Elections and campaigns for public office are now common features of life in modern urban settings. A particularly vibrant example set in a Chinese context is that of the Hong Kong Special Administrative Region (SAR), where political reforms have resulted in the increasing importance of elections and election campaigning. Since 1982, political parties and candidates have devised ever more sophisticated techniques of self-presentation to meet the demands of a knowledgeable electorate increasingly involved in the political process. The techniques of traditional electioneering flourish in this urban Chinese context, supported by an extraordinary complement of material culture both creative and individualistic. The Legislative Council elections of 1995 and 2000 have demonstrated the critical importance of these campaign techniques and material supports, providing lessons about elections and democracy from Hong Kong's urban experience. Further, the ongoing development of village self-government and democracy suggest the wider relevance of these lessons for understanding potential future political developments in greater China.
|Number of pages||37|
|Journal||Urban Anthropology and Studies of Cultural Systems and World Economic Development|

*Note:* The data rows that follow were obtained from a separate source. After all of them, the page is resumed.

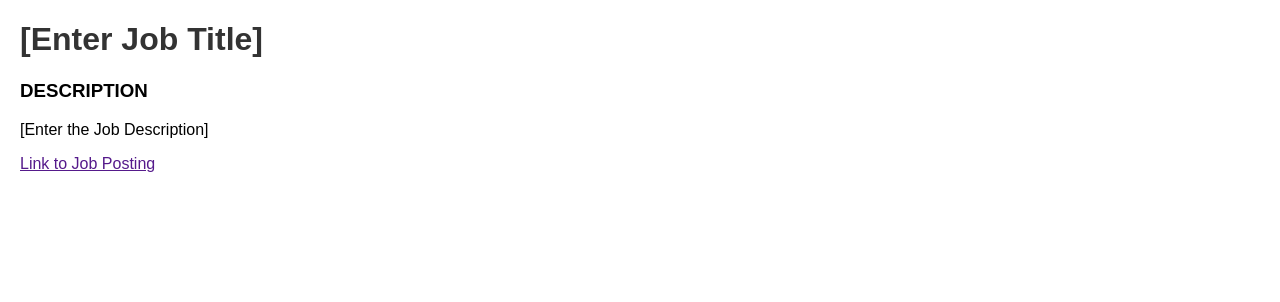
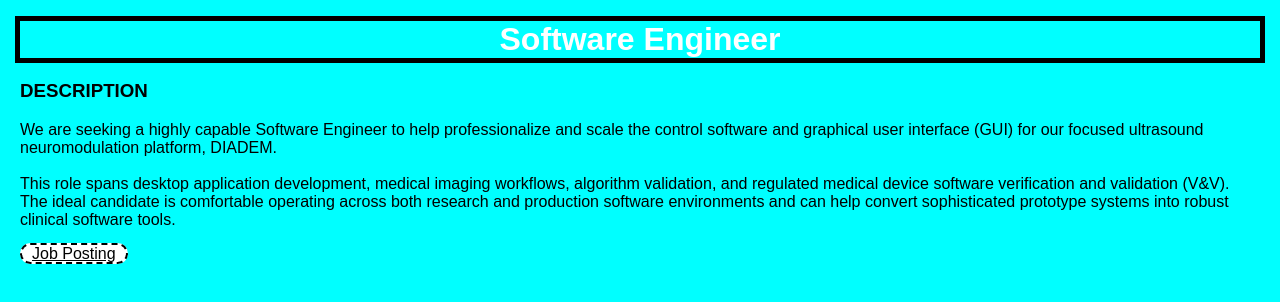
Before and after one commit to Jamal2047/Jamal-Demo-nextech-app, a plain HTML site: page programming-warmup/index.html in a window 1280 px wide. Drawn offline with Linux system fonts and the light colour scheme.

Commit message:
My first edit of a career page

```diff
--- a/programming-warmup/index.html
+++ b/programming-warmup/index.html
@@ -8,9 +8,12 @@
       body {
         font-family: Arial, sans-serif;
         margin: 20px;
+        background-color: cyan;
       }
       h1 {
-        color: #333;
+        color: #ffffff;
+        outline: 5px solid black;
+        text-align: center;
       }
       h3 {
         text-transform: uppercase;
@@ -18,15 +21,36 @@
       p {
         line-height: 1.5 em;
       }
+
+      a {
+        padding-left: 10px;
+        padding-right: 10px;
+        background-color: white;
+        color: black;
+        border: 2px dashed black;
+        border-radius: 20px;
+      }
+
       a:hover {
         background-color: yellow;
       }
     </style>
   </head>
   <body>
-    <h1>[Enter Job Title]</h1>
+    <h1>Software Engineer</h1>
     <h3>Description</h3>
-    <p>[Enter the Job Description]</p>
-    <a href="">Link to Job Posting</a>
+    <p>We are seeking a highly capable Software Engineer to help professionalize and scale the
+       control software and graphical user interface (GUI) for our focused ultrasound
+       neuromodulation platform, DIADEM.
+       <br>
+       <br>
+       This role spans desktop application development, medical imaging workflows,
+       algorithm validation, and regulated medical device software verification and
+       validation (V&V). The ideal candidate is comfortable operating across both
+       research and production software environments and can help convert sophisticated
+       prototype systems into robust clinical software tools.</p>
+    <a href="https://www.indeed.com/jobs?q=Software+engineer&l=&from=searchOnHP%2Cwhatautocomplet
+    e%2CwhatautocompleteSourceStandard&vjk=79bbc666f8681d18&advn=1188226553082484">
+    Job Posting</a>
   </body>
 </html>
```
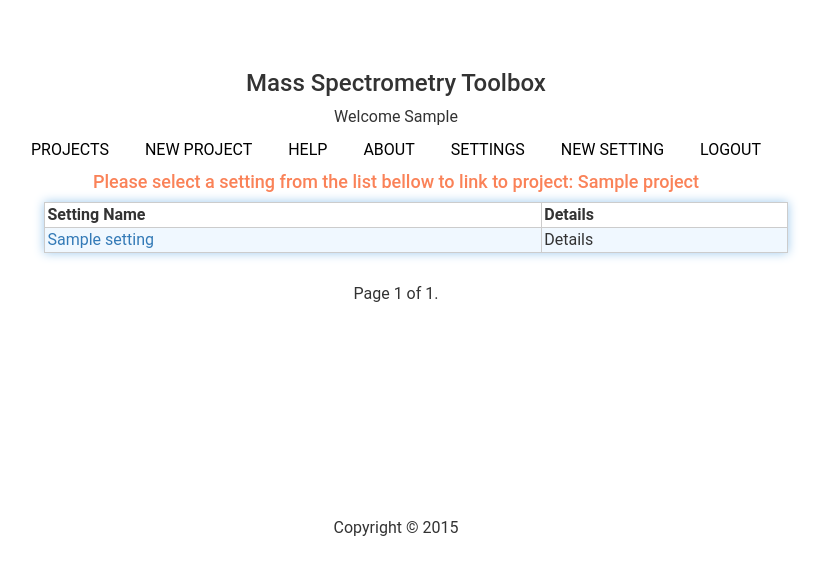
After one commit to tivadaro/mst, a Django app: page /project/1/link_project_to_setting/ in a window 1280 px wide. The commit adds this page. Shown: the top 566 px of the page, without its empty margins (244-1069 px from the left). Run offline with Django 3.2, Linux system fonts and the light colour scheme; a user stored in the database is signed in; tables that the repository leaves empty hold one stand-in row (values such as "Sample post"); some libraries are stand-ins or nearby versions.

Commit message:
Added setting to project linking feature

```diff
--- /dev/null
+++ b/main/templates/main/link_project_to_setting.html
@@ -0,0 +1,43 @@
+{% extends "main/base.html" %}
+
+{% block content %}
+	<!-- Eventually this will have to be crossed so it only shows User specific settings -->
+	{% for p in Project_List %}
+    	<h4 style="color:#FA8258">Please select a setting from the list bellow to link to project: {{ p.Project_Name }}</h4>
+    	{% if Settings_List %}
+    		<ul>
+    		<table id='custom'>
+    			<th align="left">Setting Name</th>
+    			<th>Details</th>
+    		{% for s in Settings_List %}
+    			<tr>
+    					<!--<td align="center">{{ user.pk }}</td> <!-- pk - primary key -->
+    					<td align="left"><a href="/project/{{ p.pk }}/link_project_to_setting/{{ s.pk }}" title="Click for more details about this setting">{{ s.Settings_Name }}</a></td>
+    					<td align="left">Details</td> <!-- The details would be links filtered based on setting ID -->
+    			</tr>
+    		{% endfor %}
+    		</table>
+    		</ul>
+    	{% else %}
+    		<p>You have no settings set up yet.</p>
+    	{% endif %}
+    {% endfor %}
+		<!--Pagination-->
+	<center>
+    	<div class="pagination">
+            <span class="step-links">
+                {% if Settings_List.has_previous %}
+                    <a href="?page={{ Settings_List.previous_page_number }}">previous</a>
+                {% endif %}
+
+                <span class="current">
+                    Page {{ Settings_List.number }} of {{ Settings_List.paginator.num_pages }}.
+                </span>
+
+                {% if Settings_List.has_next %}
+                    <a href="?page={{ Settings_List.next_page_number }}">next</a>
+                {% endif %}
+            </span>
+        </div>
+    <center>
+{% endblock content %}
--- a/main/templates/main/project_detail.html
+++ b/main/templates/main/project_detail.html
@@ -18,7 +18,7 @@
                             <!-- Access the Settings_Name field from the Project_Settings model (table) through the Foreinkey (Setting_ID) element-->
                             <td align="left"><a href="/setting/{{ p.Setting_ID.pk }}" title="Click for more details about this setting">{{ p.Setting_ID.Settings_Name }}</a></td>
                         {% else %}
-                            <td align="left">No setting found! <a href='/settings' title="Click to add a setting to this project">Add setting</a></td>
+                            <td align="left">No setting found! <a href='/project/{{ p.pk }}/link_project_to_setting' title="Click to add a setting to this project">Add setting</a></td>
                         {% endif %}
                 </tr>
                 <tr>
--- a/main/urls.py
+++ b/main/urls.py
@@ -5,6 +5,8 @@ urlpatterns = [
     url(r'^about/$',  views.about_mst),
     url(r'^help/$',  views.help_mst),
     url(r'^project/(?P<Project_ID>[0-9]+)/$',  views.project_detail),
+    url(r'^project/(?P<Project_ID>[0-9]+)/link_project_to_setting/$',  views.link_project_to_setting),
+    url(r'^project/(?P<Project_ID>[0-9]+)/link_project_to_setting/(?P<Setting_ID>[0-9]+)/$',  views.link_project_to_setting_save),
     url(r'^setting/(?P<Setting_ID>[0-9]+)/$',  views.setting_detail),
     url(r'^project_delete/(?P<Project_ID>[0-9]+)/$',  views.project_delete),
     url(r'^setting_delete/(?P<Setting_ID>[0-9]+)/$',  views.setting_delete),
--- a/main/views.py
+++ b/main/views.py
@@ -109,7 +109,42 @@ def project_detail(request, Project_ID):
        Project_List=Projects.objects.filter(User_ID = request.user.pk).filter(pk = Project_ID) #get the project ID of the user and from the /project/id request
        return render(request,'main/project_detail.html',{'username': request.user.username, 'Project_List': Project_List} )
 
+@login_required
+def link_project_to_setting (request, Project_ID):
+   if request.user.is_authenticated():
+       Project_List=Projects.objects.filter(User_ID = request.user.pk).filter(pk = Project_ID) #get the project ID of the user and from the /project/id request
+       #return render(request,'main/project_detail.html',{'username': request.user.username, 'Project_List': Project_List} )
+       Settings_List=Project_Settings.objects.filter(User_ID = request.user.pk).order_by('-pk') #Filter for logged in user and order so latest is first (using the reverse order of the primary key: '-pk')
+       #Project_List=Projects.objects.filter(User_ID = request.user.pk).filter(Setting_ID__gt = 0)
+       #Only send the project list of the logged in user and have setting assigned
+       #(i.e., Setting_ID>0. For this yoiu must use Setting_ID__gt=0? weird!
+       paginator = Paginator(Settings_List, 10)
+       # Show 5 projects per page. Maybe offer an account settings where this chan be changed?
+       page = request.GET.get('page')
+       try:
+            Numbered_Settings_List = paginator.page(page)
+       except PageNotAnInteger:
+            # If page is not an integer, deliver first page.
+            Numbered_Settings_List = paginator.page(1)
+       except EmptyPage:
+        # If page is out of range (e.g. 9999), deliver last page of results.
+            Numbered_Settings_List = paginator.page(paginator.num_pages)
+       return render(request,'main/link_project_to_setting.html',{'username': request.user.username, 'Settings_List': Numbered_Settings_List, 'Project_List': Project_List})
 
+@login_required
+def link_project_to_setting_save (request, Project_ID, Setting_ID):
+   if request.user.is_authenticated():
+       Project_List=Projects.objects.filter(pk = Project_ID).filter(User_ID = request.user.pk) #get the project ID of the user and from the /project/id request
+       Setting = Project_Settings(pk = Setting_ID)
+       #Attach it to the update_curent_project_with_new_setting_ID object by setting the Projects.Setting_ID to Setting (the instance)
+       #update_curent_project_with_new_setting_ID = Projects(Setting_ID = Setting)
+       #update_curent_project_with_new_setting_ID = Projects(pk = Project_ID)
+       for update_curent_project_with_new_setting_ID in Project_List:
+           update_curent_project_with_new_setting_ID.Setting_ID = Setting
+           update_curent_project_with_new_setting_ID.save()
+       #Requerry the newly saved Project List
+       Project_List=Projects.objects.filter(pk = Project_ID).filter(User_ID = request.user.pk)
+       return render(request,'main/project_detail.html',{'username': request.user.username, 'Project_List': Project_List} )
 
 @login_required
 def setting_detail(request, Setting_ID):
@@ -117,8 +152,6 @@ def setting_detail(request, Setting_ID):
        Settings_List=Project_Settings.objects.filter(User_ID = request.user.pk).filter(pk = Setting_ID) #get the project ID of the user and from the /project/id request
        documents = Document.objects.filter(Setting_ID=Setting_ID)
        return render(request,'main/setting_detail.html',{'username': request.user.username, 'Settings_List': Settings_List, 'documents': documents} )
-
-
 
 @login_required
 def project_delete(request, Project_ID):
```
Also changed, not shown: media/documents/10/Untitled.png (added), media/documents/19/Untitled.png (added), media/documents/19/Untitled_g0NgVre.png (added), media/documents/21/Untitled.png (added), media/documents/22/Untitled.png (added), media/documents/23/Untitled.png (added), 4 other files.
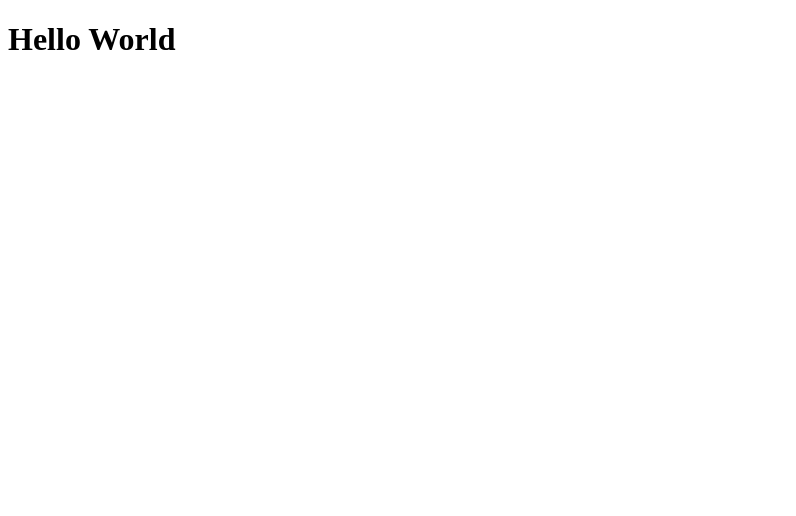
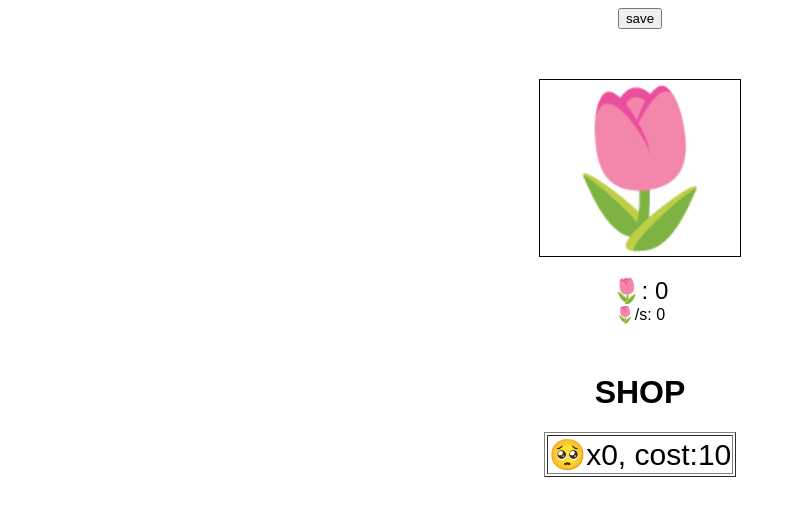
Before and after one commit to puyuyu1234/tulipclicker, a plain HTML site: page index.html in a window 1280 px wide. Shown: the whole page, without its empty margins (0-796 px from the left). Drawn offline with Linux system fonts and the light colour scheme.

Commit message:
Add files via upload

```diff
--- a/index.html
+++ b/index.html
@@ -1,6 +1,27 @@
 <!DOCTYPE html>
-<html>
+<html lang="ja">
+
+<head>
+<meta charset="UTF-8">
+<meta name="viewport" content="width=device-width, initial-scale=1.0">
+<title>tulipclicker</title>
+<link rel="stylesheet" href="style.css">
+</head>
+
 <body>
-<h1>Hello World</h1>
+
+<button id="save">save</button>
+<div class="game-container">
+<div class="tulip noselect" id="tulip">🌷</div>
+<div class="score" id="score">🌷: <span id="score-value">0</span></div>
+<div class="sps" id="score">🌷/s: <span id="sps-value">0</span></div>
+
+<h1>SHOP</h1>
+<table border=1 id="shop">
+</table>
+</div>
+
+<script src="script.js"></script>
 </body>
+
 </html>
--- /dev/null
+++ b/script.js
@@ -0,0 +1,106 @@
+"use strict"
+
+let score = 0
+
+document.getElementById("tulip").addEventListener("click", function() {
+    score++
+    document.getElementById("score-value").textContent = score
+})
+
+
+const saveButton = document.getElementById("save")
+saveButton.addEventListener("click", function() {
+
+    document.cookie = "score=" + score
+    document.cookie = "numItems=" + JSON.stringify(numItems)
+    if(document.cookie){
+        saveButton.textContent = "saved!"
+    }
+
+    setTimeout(() => {
+        saveButton.textContent = "save"
+    }, 1000)
+})
+
+function getCookie() {
+    let cookies = document.cookie
+    let res = {}
+    if(cookies){
+        let cookieArray = cookies.split(';')
+        cookieArray.forEach(data => {
+            data = data.split("=")
+            res[data[0].trim()] = data[1]
+        })
+        score = +res["score"] || 0
+
+        let itemDatas = JSON.parse(res["numItems"])
+        for(let i in itemDatas){
+            numItems[i] = itemDatas[i]
+        }
+
+    }
+}
+
+const shopTable = document.getElementById("shop")
+let upgrades = [
+    ["🥺", 10, 1.1, 1],
+]
+let numItems = new Array(upgrades.length).fill(0)
+let sps = 0
+
+function init() {
+    getCookie()
+    makeLayout()
+    document.getElementById("score-value").textContent = score;
+    calcSps()
+}
+
+function makeLayout() {
+    let tr = document.createElement("tr")
+    shopTable.appendChild(tr)
+    for(let id in upgrades){
+        let item = upgrades[id]
+        let td = document.createElement("td")
+        let cost = (item[1] * item[2] ** numItems[id]) | 0
+        td.className = "item noselect"
+        td.textContent = item[0] + "x" + numItems[id] + ", cost:" + cost
+        td.addEventListener("click", function() {
+            if (score >= cost){
+                score -= cost
+                numItems[id]++
+                cost = (item[1] * item[2] ** numItems[id]) | 0
+                calcSps()
+                td.textContent = item[0] + "x" + numItems[id] + ", cost:" + cost
+                document.getElementById("score-value").textContent = score;
+            }
+        })
+        tr.appendChild(td)
+    }
+}
+
+
+function calcSps() {
+    sps = 0
+    for(let id in upgrades){
+        let item = upgrades[id]
+        sps += item[3] * numItems[id]
+    }
+
+    document.getElementById("sps-value").textContent = sps;
+
+    return
+}
+
+function loop() {
+    score += sps
+
+
+    document.getElementById("score-value").textContent = score;
+}
+
+
+
+window.onload = function () {
+    init()
+    setInterval(loop, 1000)
+}
--- /dev/null
+++ b/style.css
@@ -0,0 +1,49 @@
+body {
+    font-family: Arial, sans-serif;
+    text-align: center;
+}
+
+.game-container {
+    margin-top: 50px;
+}
+
+.tulip {
+    margin: auto;
+    font-size: 150px;
+    width: 200px;
+    background-size: cover;
+    cursor: pointer;
+    border:1px solid black;
+}
+
+.score {
+    font-size: 24px;
+    margin-top: 20px;
+}
+
+#shop {
+    margin: auto;
+    font-size: 30px;
+}
+
+.item {
+    cursor: pointer;
+}
+
+.noselect {
+  -webkit-touch-callout: none; /* iOS Safari */
+    -webkit-user-select: none; /* Safari */
+     -khtml-user-select: none; /* Konqueror HTML */
+       -moz-user-select: none; /* Firefox */
+        -ms-user-select: none; /* Internet Explorer/Edge */
+            user-select: none; /* Non-prefixed version, currently
+                                  supported by Chrome and Opera */
+}
+
+h1 {
+    margin-top: 50px;
+}
+
+*{
+    --border:1px solid black;
+}
```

|Publication status||Published - Jun 2004|
Scopus Subject Areas
- Geography, Planning and Development
- Urban Studies